"These data bring us to the cusp of having the world's first malaria vaccine, which has the potential to significantly improve the outlook for children living in malaria endemic regions across Africa,” said Andrew Witty, CEO of GlaxoSmithKline, one of the organizations involved in the development of the vaccine.
Additional partners in the vaccine’s development include PATH Malaria Vaccine Initiative and several prominent African research centers, with funding provided by the Bill and Melinda Gates Foundation.
Malaria causes 800,000 deaths a year, a majority of which are children under five years of age from sub-Saharan Africa. The trial, conducted in 11 sites across seven countries in Africa, focused on this vulnerable group by enrolling more than 15,000 children.
Clinical or uncomplicated malaria is characterized by high fevers and chills. Severe malaria occurs when infection is accompanied by organ failure or abnormalities in the blood or metabolism. Severe malaria is life threatening and difficult to treat.

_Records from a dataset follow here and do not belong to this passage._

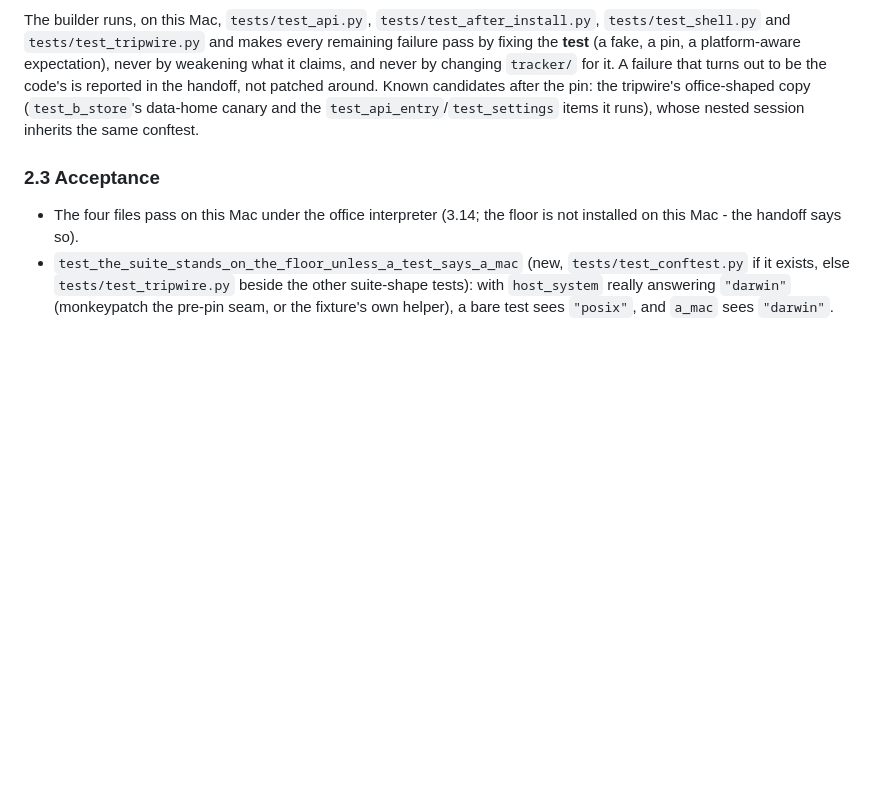
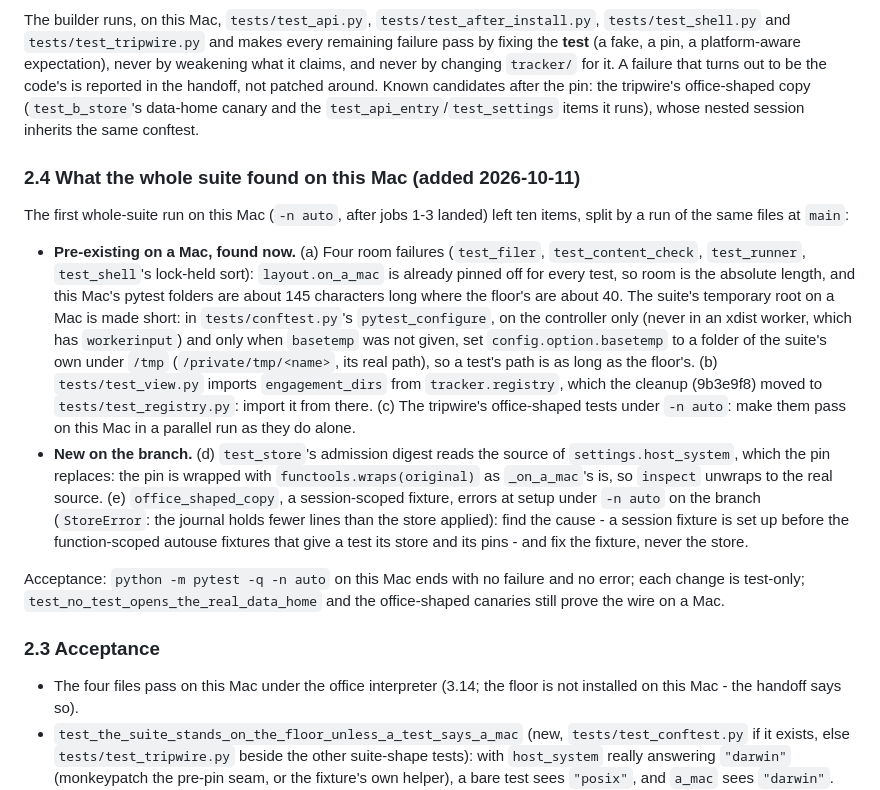
Before and after one commit to J-Park-Associates/Tax-Info-Request-List-Pilot, a Markdown page: pilot/SPEC-mac-rerun1-fixes.md, the part around the change. GitHub-like rendering; blank space fills up the shorter version.

Commit message:
Pilot: SPEC-mac-rerun1-fixes amended with what the whole suite found on a Mac (2.4)
Co-Authored-By: Claude Fable 5.1 <noreply@anthropic.com>

```diff
--- a/pilot/SPEC-mac-rerun1-fixes.md
+++ b/pilot/SPEC-mac-rerun1-fixes.md
@@ -162,6 +162,40 @@ office-shaped copy (`test_b_store`'s data-home canary and the
 `test_api_entry`/`test_settings` items it runs), whose nested session
 inherits the same conftest.
 
+### 2.4 What the whole suite found on this Mac (added 2026-10-11)
+
+The first whole-suite run on this Mac (`-n auto`, after jobs 1-3 landed)
+left ten items, split by a run of the same files at `main`:
+
+- **Pre-existing on a Mac, found now.** (a) Four room failures
+  (`test_filer`, `test_content_check`, `test_runner`, `test_shell`'s
+  lock-held sort): `layout.on_a_mac` is already pinned off for every test,
+  so room is the absolute length, and this Mac's pytest folders are about
+  145 characters long where the floor's are about 40. The suite's temporary
+  root on a Mac is made short: in `tests/conftest.py`'s `pytest_configure`,
+  on the controller only (never in an xdist worker, which has
+  `workerinput`) and only when `basetemp` was not given, set
+  `config.option.basetemp` to a folder of the suite's own under `/tmp`
+  (`/private/tmp/<name>`, its real path), so a test's path is as long as
+  the floor's. (b) `tests/test_view.py` imports `engagement_dirs` from
+  `tracker.registry`, which the cleanup (9b3e9f8) moved to
+  `tests/test_registry.py`: import it from there. (c) The tripwire's
+  office-shaped tests under `-n auto`: make them pass on this Mac in a
+  parallel run as they do alone.
+- **New on the branch.** (d) `test_store`'s admission digest reads the
+  source of `settings.host_system`, which the pin replaces: the pin is
+  wrapped with `functools.wraps(original)` as `_on_a_mac`'s is, so
+  `inspect` unwraps to the real source. (e) `office_shaped_copy`, a
+  session-scoped fixture, errors at setup under `-n auto` on the branch
+  (`StoreError`: the journal holds fewer lines than the store applied):
+  find the cause - a session fixture is set up before the function-scoped
+  autouse fixtures that give a test its store and its pins - and fix the
+  fixture, never the store.
+
+Acceptance: `python -m pytest -q -n auto` on this Mac ends with no failure
+and no error; each change is test-only; `test_no_test_opens_the_real_data_home`
+and the office-shaped canaries still prove the wire on a Mac.
+
 ### 2.3 Acceptance
 
 - The four files pass on this Mac under the office interpreter (3.14; the
```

Data shows that out of 6,000 children between five and 17 months, 47 percent are protected against severe malaria and 56 percent are protected against clinical malaria after three doses of the vaccine. Results for infants between six and 12 weeks will follow by the end of 2012.

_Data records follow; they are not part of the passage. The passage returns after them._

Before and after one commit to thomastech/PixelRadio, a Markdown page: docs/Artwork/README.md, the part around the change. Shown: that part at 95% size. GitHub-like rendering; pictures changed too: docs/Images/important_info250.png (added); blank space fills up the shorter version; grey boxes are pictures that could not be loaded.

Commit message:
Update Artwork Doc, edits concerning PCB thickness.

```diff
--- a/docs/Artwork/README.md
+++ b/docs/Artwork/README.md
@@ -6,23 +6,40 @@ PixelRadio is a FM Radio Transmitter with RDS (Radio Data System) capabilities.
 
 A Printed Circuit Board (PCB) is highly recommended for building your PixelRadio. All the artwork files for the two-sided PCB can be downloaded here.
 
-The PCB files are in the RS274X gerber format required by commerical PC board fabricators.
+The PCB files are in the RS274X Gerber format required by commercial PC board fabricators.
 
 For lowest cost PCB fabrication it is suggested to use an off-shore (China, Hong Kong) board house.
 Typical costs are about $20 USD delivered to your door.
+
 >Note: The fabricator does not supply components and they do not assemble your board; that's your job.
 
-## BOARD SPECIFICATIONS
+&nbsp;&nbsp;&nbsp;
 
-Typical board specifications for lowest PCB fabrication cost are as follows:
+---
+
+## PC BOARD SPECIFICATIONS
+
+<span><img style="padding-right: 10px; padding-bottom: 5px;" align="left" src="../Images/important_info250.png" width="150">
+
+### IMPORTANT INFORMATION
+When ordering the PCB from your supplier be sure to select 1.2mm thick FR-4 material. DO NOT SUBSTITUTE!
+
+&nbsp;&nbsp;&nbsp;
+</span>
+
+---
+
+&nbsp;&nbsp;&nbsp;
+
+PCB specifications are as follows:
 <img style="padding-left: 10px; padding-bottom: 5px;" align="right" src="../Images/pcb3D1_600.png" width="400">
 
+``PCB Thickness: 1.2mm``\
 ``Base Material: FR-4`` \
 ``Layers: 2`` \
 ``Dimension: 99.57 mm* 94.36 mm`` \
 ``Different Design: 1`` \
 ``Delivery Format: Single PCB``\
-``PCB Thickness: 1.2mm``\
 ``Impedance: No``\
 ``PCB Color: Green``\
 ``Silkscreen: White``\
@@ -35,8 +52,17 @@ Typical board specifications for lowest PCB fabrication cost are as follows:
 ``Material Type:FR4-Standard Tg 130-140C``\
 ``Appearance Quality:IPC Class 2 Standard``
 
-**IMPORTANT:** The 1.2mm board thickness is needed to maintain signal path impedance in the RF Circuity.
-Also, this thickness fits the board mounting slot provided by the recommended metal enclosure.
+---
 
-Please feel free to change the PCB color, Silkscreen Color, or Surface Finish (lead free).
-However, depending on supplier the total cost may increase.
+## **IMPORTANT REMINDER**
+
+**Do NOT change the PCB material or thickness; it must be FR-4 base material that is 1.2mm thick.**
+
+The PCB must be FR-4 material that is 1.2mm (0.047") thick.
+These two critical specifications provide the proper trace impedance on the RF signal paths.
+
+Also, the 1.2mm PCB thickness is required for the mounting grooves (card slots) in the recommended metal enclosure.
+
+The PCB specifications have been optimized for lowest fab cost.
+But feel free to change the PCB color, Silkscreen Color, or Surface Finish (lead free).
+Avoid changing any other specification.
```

"The publication of the first results in children aged 5 to 17 months marks an important milestone in the development of RTS,S,” principal investigator Tsiri Agbenyega said, “these results confirm findings from previous Phase II studies and support ongoing efforts to advance the development of this malaria vaccine candidate.”
The vaccine has been given an acceptable safety and tolerability profile, although recipients of RTS,S did show higher rates of serious adverse outcomes (SAEs) for specific events, such as seizures and meningitis, although neither are considered vaccine-related. Further information on safety should become available over the next three years. Additionally, the long-term protective effects, measured 30 months after the third dose, should be available by the end of 2014.
A WHO policy recommendation for use of the vaccine may be possible as early as 2015, providing all public health information from the trial is evaluated as satisfactory. However, the new vaccine should be an addition to, not a replacement for, already existing prevention interventions, such as insecticide-treated bed nets and anti-malarial medicines. This integrated approach could potentially mitigate millions of cases of this devastating disease.
For more information regarding malaria vaccines, please refer to Questions and Answers on Malaria Vaccines